-- Opening Marker --
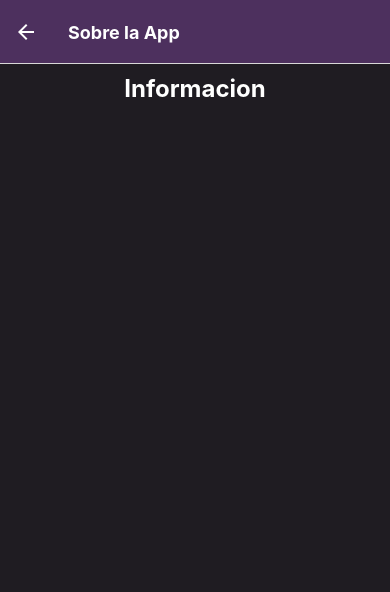
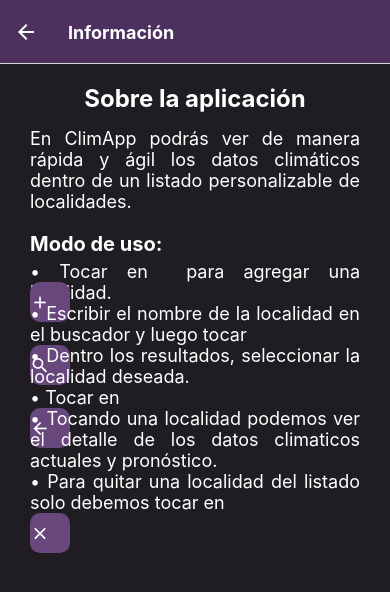
Before and after one commit to adriandesimone/AppReactNative, a React Native app: screen /Info in a window 390 px wide. Shown: the top 592 px of the page. Built offline with nearby package versions, Linux system fonts and the light colour scheme.

Commit message:
Descripcion y modo de uso

```diff
--- a/app/App.js
+++ b/app/App.js
@@ -123,7 +123,7 @@ const App = () => {
             name="Info"
             component={Info}
             options={{
-              title: 'Sobre la App',
+              title: 'Información',
               headerStyle: {
                 backgroundColor: '#4d305e',
               },
--- a/app/screens/Info/Info.js
+++ b/app/screens/Info/Info.js
@@ -23,7 +23,29 @@ const Weather = props => {
       />
       <SafeAreaView style={styles.container}>
         <ScrollView contentContainerStyle={styles.scrollContentContainer}>
-          <Text style={styles.title}>Informacion</Text>
+          <Text style={styles.title}>Sobre la aplicación</Text>
+          <Text style={styles.descripcion}>
+          En ClimApp podrás ver de manera rápida y ágil los datos climáticos dentro de un listado personalizable de localidades.
+          </Text>
+          <Text style={styles.subtitle}>Modo de uso:</Text>
+          <Text style={styles.descripcion}>
+          {`\u2022`} Tocar en <Icon style={styles.btn} name="plus" size={20} color="#fff" /> para agregar una localidad.
+          </Text>
+          <Text style={styles.descripcion}>
+          {`\u2022`} Escribir el nombre de la localidad en el buscador y luego tocar <Icon style={styles.btn} name="magnify" size={20} color="#fff" />
+          </Text>
+          <Text style={styles.descripcion}>
+          {`\u2022`} Dentro los resultados, seleccionar la localidad deseada.
+          </Text>
+          <Text style={styles.descripcion}>
+          {`\u2022`} Tocar en <Icon style={styles.btn} name="arrow-left" size={20} color="#fff" />
+          </Text>
+          <Text style={styles.descripcion}>
+          {`\u2022`} Tocando una localidad podemos ver el detalle de los datos climaticos actuales y pronóstico.
+          </Text>
+          <Text style={styles.descripcion}>
+          {`\u2022`} Para quitar una localidad del listado solo debemos tocar en <Icon style={styles.btn} name="close" size={20} color="#fff" />
+          </Text>
         </ScrollView>
       </SafeAreaView>
     </>
@@ -36,6 +58,7 @@ const styles = StyleSheet.create({
   },
   scrollContentContainer: {
     flexGrow: 1,
+    marginHorizontal: 30,
   },
   title: {
     flexGrow: 0,
@@ -43,96 +66,31 @@ const styles = StyleSheet.create({
     fontSize: 24,
     fontWeight: 'bold',
     textAlign: 'center',
-    marginTop: 10,
+    marginTop: 20,
     marginBottom: 15,
   },
-  containerMain: {
-    alignSelf: 'center',
-    flexDirection: 'row',
-    flexGrow: 0.6,
-    justifyContent: 'space-around',
-    width: '95%',
-    paddingTop: 10,
-    paddingBottom: 15,
-    paddingHorizontal: 10,
-    borderRadius: 10,
-    backgroundColor: '#fff1',
-  },
-  containerTemp: {
-    justifyContent: 'space-evenly',
-    alignItems: 'center',
-    width: '50%',
-  },
-  containerImg: {
-    justifyContent: 'space-evenly',
-    alignItems: 'center',
-    width: '50%',
-  },
-  imgWeather: {
-    marginTop: -20,
-    marginBottom: -15,
-    width: 130,
-    height: 130,
+  subtitle: {
+    flexGrow: 0,
+    color: 'white',
+    fontSize: 20,
+    fontWeight: 'bold',
+    marginTop: 20,
+    marginBottom: 5,
   },
   descripcion: {
     color: 'white',
-    fontSize: 20,
-    textAlign: 'center',
+    fontSize: 18,
+    textAlign: 'justify',
   },
-  temp: {
-    color: 'white',
-    fontSize: 38,
-  },
-  max: {
-    color: 'white',
-    fontSize: 16,
-    fontWeight: 'bold',
-  },
-  min: {
-    color: 'white',
-    fontSize: 14,
-    marginTop: 4,
-  },
-  termica: {
-    paddingTop: 15,
-    color: 'white',
-    textAlign: 'center',
-  },
-  containerOtros: {
-    flexGrow: 1,
-    marginTop: 16,
-    flexDirection: 'row',
+  btn: {
+    display: 'flex',
+    position: 'absolute',
+    backgroundColor: '#68477c',
+    // justifyContent: 'center',
     alignItems: 'center',
-    justifyContent: 'space-evenly',
-    alignSelf: 'center',
-    width: '100%',
-  },
-  infoOtros: {
-    color: 'white',
-    fontSize: 16,
-    lineHeight: 30,
-    textAlign: 'center',
-    textAlignVertical: 'center',
-    width: 90,
-    height: 95,
-    borderColor: '#fff8',
+    width: 40,
+    height: 40,
     borderRadius: 10,
-    borderWidth: 1,
-  },
-  containerExtendido: {
-    marginTop: 5,
-    flex: 0.4,
-    backgroundColor: '#fff1',
-    borderTopLeftRadius: 10,
-    borderTopRightRadius: 10,
-  },
-  titleExtendido: {
-    color: 'white',
-    fontSize: 18,
-    marginLeft: 10,
-    paddingTop: 8,
-    paddingBottom: 8,
-    fontWeight: 'bold',
   },
 });
 
```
-- Closing Marker --
Out of the entries, report each line that contains the word "bold".

     fontWeight: 'bold',
+    fontWeight: 'bold',
-    fontWeight: 'bold',
-    fontWeight: 'bold',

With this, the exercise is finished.